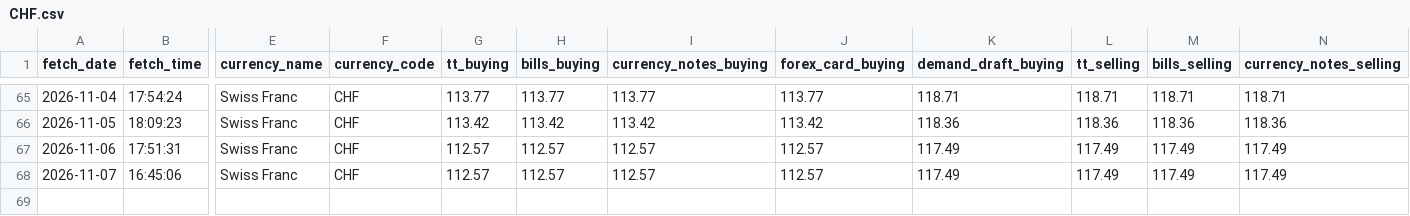
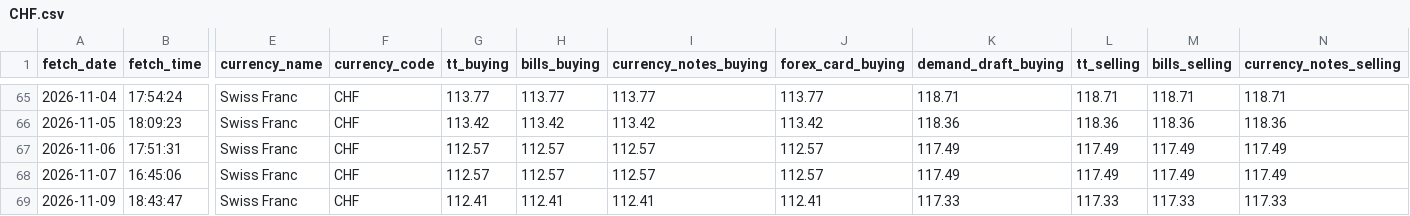
Before and after one commit to PankajGoyal7/icici-forex-rates-historical, a CSV file: data/by_currency/CHF.csv, drawn as a sheet; only a part is shown, gaps mark what is left out; rows hold the shown columns only; the diff names each change by its address in the sheet, - before the commit and + after, or states it on an @@ line.

```diff
--- a/data/by_currency/CHF.csv
+++ b/data/by_currency/CHF.csv
+row 69: 2026-11-09 | 18:43:47 | Swiss Franc | CHF | 112.41 | 112.41 | 112.41 | 112.41 | 117.33 | 117.33 | 117.33 | 117.33
```
Also changed, not shown: data/by_currency/AUD.csv, data/by_currency/GBP.csv, 24 other files.
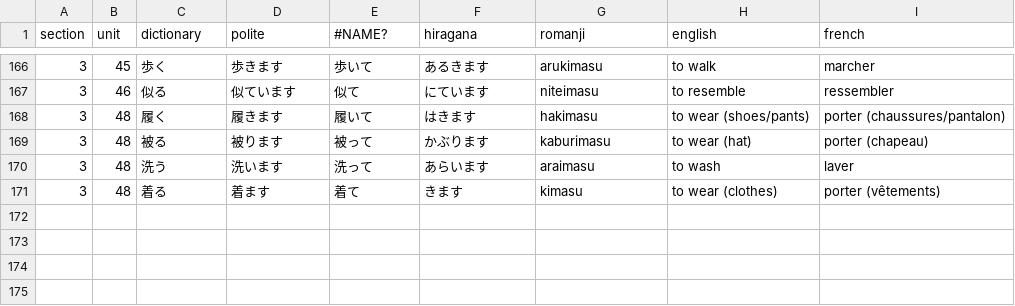
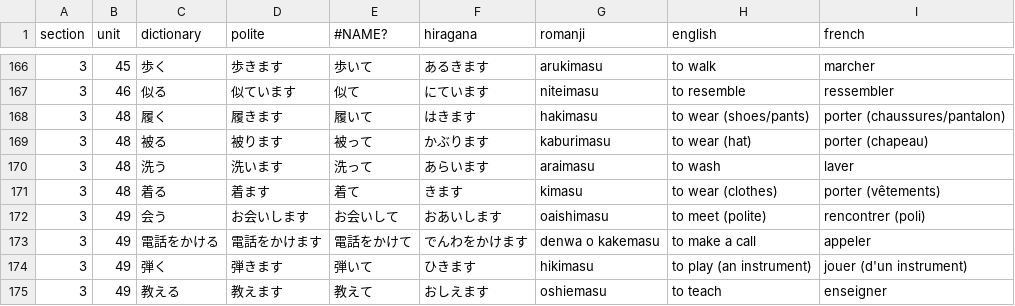
Before and after one commit to f-nicolai/japanese_leanring, a CSV file: data/verbs.csv, drawn as a sheet; only a part is shown, gaps mark what is left out; the diff names each change by its address in the sheet, - before the commit and + after, or states it on an @@ line.

```diff
--- a/data/verbs.csv
+++ b/data/verbs.csv
+row 172: 3 | 49 | 会う | お会いします | お会いして | おあいします | oaishimasu | to meet (polite) | rencontrer (poli)
+row 173: 3 | 49 | 電話をかける | 電話をかけます | 電話をかけて | でんわをかけます | denwa o kakemasu | to make a call | appeler
+row 174: 3 | 49 | 弾く | 弾きます | 弾いて | ひきます | hikimasu | to play (an instrument) | jouer (d'un instrument)
+row 175: 3 | 49 | 教える | 教えます | 教えて | おしえます | oshiemasu | to teach | enseigner
```
Also changed, not shown: data/words.csv.
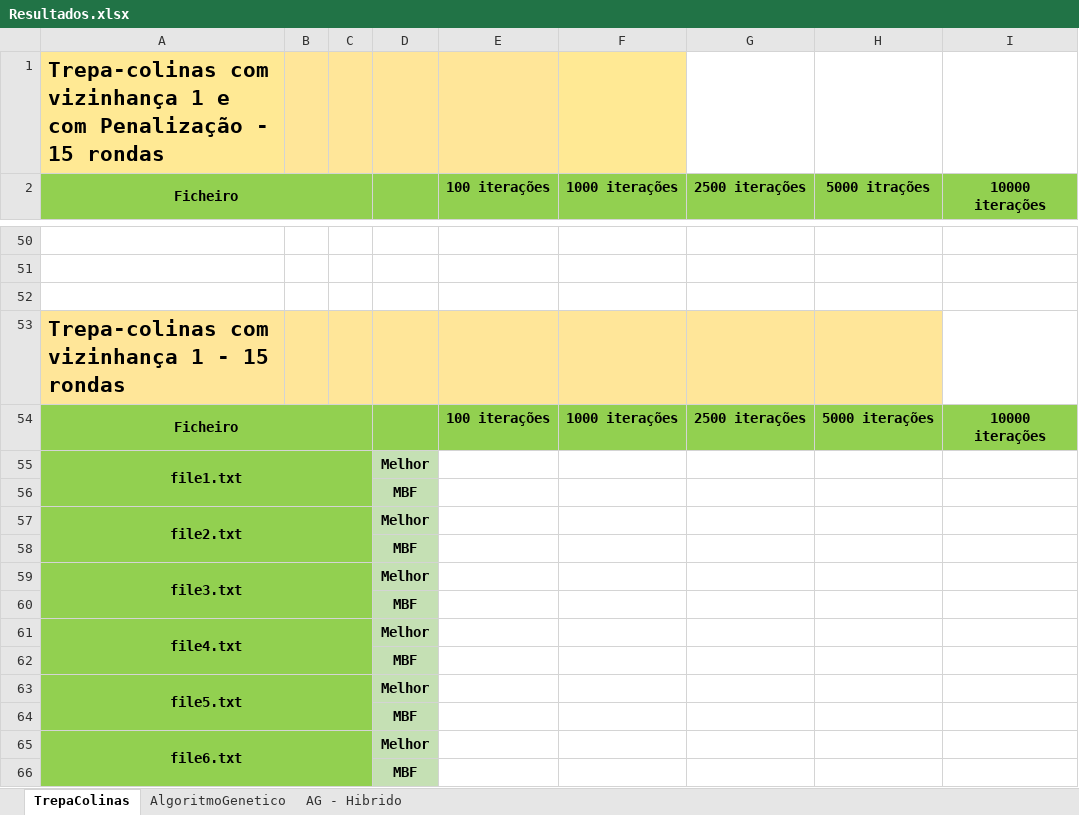
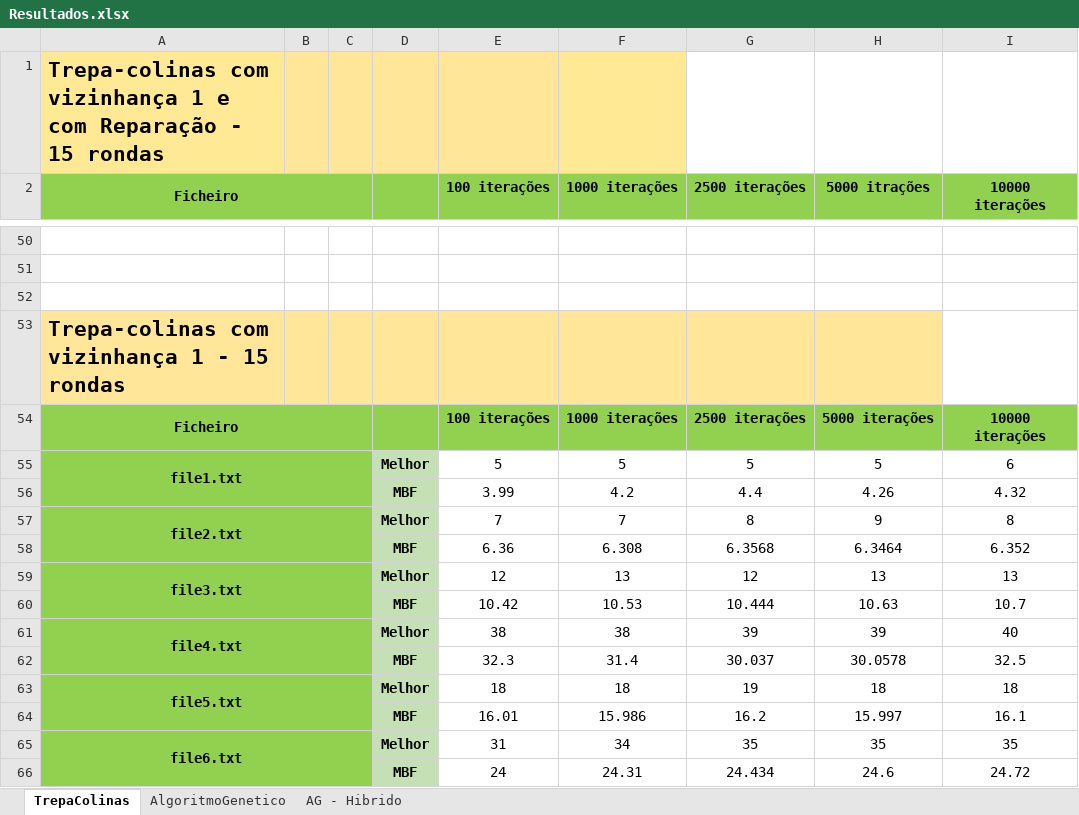
Before and after one commit to Nun0Santos/TP2_IIA, an Excel workbook: Resultados.xlsx, sheet TrepaColinas, drawn as a sheet; only a part is shown, gaps mark what is left out; values as stored, in another font and other column widths than the file's, no borders; removed rows and columns are numbered as before the commit, all else as after; the diff covers the shown part only; the diff names each change by its address in the sheet, - before the commit and + after, or states it on an @@ line.

```diff
--- a/Resultados.xlsx (sheet TrepaColinas)
+++ b/Resultados.xlsx (sheet TrepaColinas)
-A1 (Ficheiro): …e com Penalização - 15…
+A1 (Ficheiro): …e com Reparação - 15…
-row 55: file1.txt |  |  | Melhor
-row 56:  |  |  | MBF
-row 57: file2.txt |  |  | Melhor
-row 58:  |  |  | MBF
-row 59: file3.txt |  |  | Melhor
-row 60:  |  |  | MBF
-row 61: file4.txt |  |  | Melhor
-row 62:  |  |  | MBF
-row 63: file5.txt |  |  | Melhor
-row 64:  |  |  | MBF
-row 65: file6.txt |  |  | Melhor
-row 66:  |  |  | MBF
+row 55: file1.txt |  |  | Melhor | 5 | 5 | 5 | 5 | 6
+row 56:  |  |  | MBF | 3.99 | 4.2 | 4.4 | 4.26 | 4.32
+row 57: file2.txt |  |  | Melhor | 7 | 7 | 8 | 9 | 8
+row 58:  |  |  | MBF | 6.36 | 6.308 | 6.3568 | 6.3464 | 6.352
+row 59: file3.txt |  |  | Melhor | 12 | 13 | 12 | 13 | 13
+row 60:  |  |  | MBF | 10.42 | 10.53 | 10.444 | 10.63 | 10.7
+row 61: file4.txt |  |  | Melhor | 38 | 38 | 39 | 39 | 40
+row 62:  |  |  | MBF | 32.3 | 31.4 | 30.037 | 30.0578 | 32.5
+row 63: file5.txt |  |  | Melhor | 18 | 18 | 19 | 18 | 18
+row 64:  |  |  | MBF | 16.01 | 15.986 | 16.2 | 15.997 | 16.1
+row 65: file6.txt |  |  | Melhor | 31 | 34 | 35 | 35 | 35
+row 66:  |  |  | MBF | 24 | 24.31 | 24.434 | 24.6 | 24.72
```
Also changed, not shown: 12 added rows, 12 removed rows and 1 edited cell elsewhere in this sheet.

----------------

# Instructions to follow:
Exactly as they stand, the entries must be written out again, pictures excluded.

# Task solution:
Before and after one commit to PankajGoyal7/icici-forex-rates-historical, a CSV file: data/by_currency/CHF.csv, drawn as a sheet; only a part is shown, gaps mark what is left out; rows hold the shown columns only; the diff names each change by its address in the sheet, - before the commit and + after, or states it on an @@ line.

```diff
--- a/data/by_currency/CHF.csv
+++ b/data/by_currency/CHF.csv
+row 69: 2026-11-09 | 18:43:47 | Swiss Franc | CHF | 112.41 | 112.41 | 112.41 | 112.41 | 117.33 | 117.33 | 117.33 | 117.33
```
Also changed, not shown: data/by_currency/AUD.csv, data/by_currency/GBP.csv, 24 other files.
Before and after one commit to f-nicolai/japanese_leanring, a CSV file: data/verbs.csv, drawn as a sheet; only a part is shown, gaps mark what is left out; the diff names each change by its address in the sheet, - before the commit and + after, or states it on an @@ line.

```diff
--- a/data/verbs.csv
+++ b/data/verbs.csv
+row 172: 3 | 49 | 会う | お会いします | お会いして | おあいします | oaishimasu | to meet (polite) | rencontrer (poli)
+row 173: 3 | 49 | 電話をかける | 電話をかけます | 電話をかけて | でんわをかけます | denwa o kakemasu | to make a call | appeler
+row 174: 3 | 49 | 弾く | 弾きます | 弾いて | ひきます | hikimasu | to play (an instrument) | jouer (d'un instrument)
+row 175: 3 | 49 | 教える | 教えます | 教えて | おしえます | oshiemasu | to teach | enseigner
```
Also changed, not shown: data/words.csv.
Before and after one commit to Nun0Santos/TP2_IIA, an Excel workbook: Resultados.xlsx, sheet TrepaColinas, drawn as a sheet; only a part is shown, gaps mark what is left out; values as stored, in another font and other column widths than the file's, no borders; removed rows and columns are numbered as before the commit, all else as after; the diff covers the shown part only; the diff names each change by its address in the sheet, - before the commit and + after, or states it on an @@ line.

```diff
--- a/Resultados.xlsx (sheet TrepaColinas)
+++ b/Resultados.xlsx (sheet TrepaColinas)
-A1 (Ficheiro): …e com Penalização - 15…
+A1 (Ficheiro): …e com Reparação - 15…
-row 55: file1.txt |  |  | Melhor
-row 56:  |  |  | MBF
-row 57: file2.txt |  |  | Melhor
-row 58:  |  |  | MBF
-row 59: file3.txt |  |  | Melhor
-row 60:  |  |  | MBF
-row 61: file4.txt |  |  | Melhor
-row 62:  |  |  | MBF
-row 63: file5.txt |  |  | Melhor
-row 64:  |  |  | MBF
-row 65: file6.txt |  |  | Melhor
-row 66:  |  |  | MBF
+row 55: file1.txt |  |  | Melhor | 5 | 5 | 5 | 5 | 6
+row 56:  |  |  | MBF | 3.99 | 4.2 | 4.4 | 4.26 | 4.32
+row 57: file2.txt |  |  | Melhor | 7 | 7 | 8 | 9 | 8
+row 58:  |  |  | MBF | 6.36 | 6.308 | 6.3568 | 6.3464 | 6.352
+row 59: file3.txt |  |  | Melhor | 12 | 13 | 12 | 13 | 13
+row 60:  |  |  | MBF | 10.42 | 10.53 | 10.444 | 10.63 | 10.7
+row 61: file4.txt |  |  | Melhor | 38 | 38 | 39 | 39 | 40
+row 62:  |  |  | MBF | 32.3 | 31.4 | 30.037 | 30.0578 | 32.5
+row 63: file5.txt |  |  | Melhor | 18 | 18 | 19 | 18 | 18
+row 64:  |  |  | MBF | 16.01 | 15.986 | 16.2 | 15.997 | 16.1
+row 65: file6.txt |  |  | Melhor | 31 | 34 | 35 | 35 | 35
+row 66:  |  |  | MBF | 24 | 24.31 | 24.434 | 24.6 | 24.72
```
Also changed, not shown: 12 added rows, 12 removed rows and 1 edited cell elsewhere in this sheet.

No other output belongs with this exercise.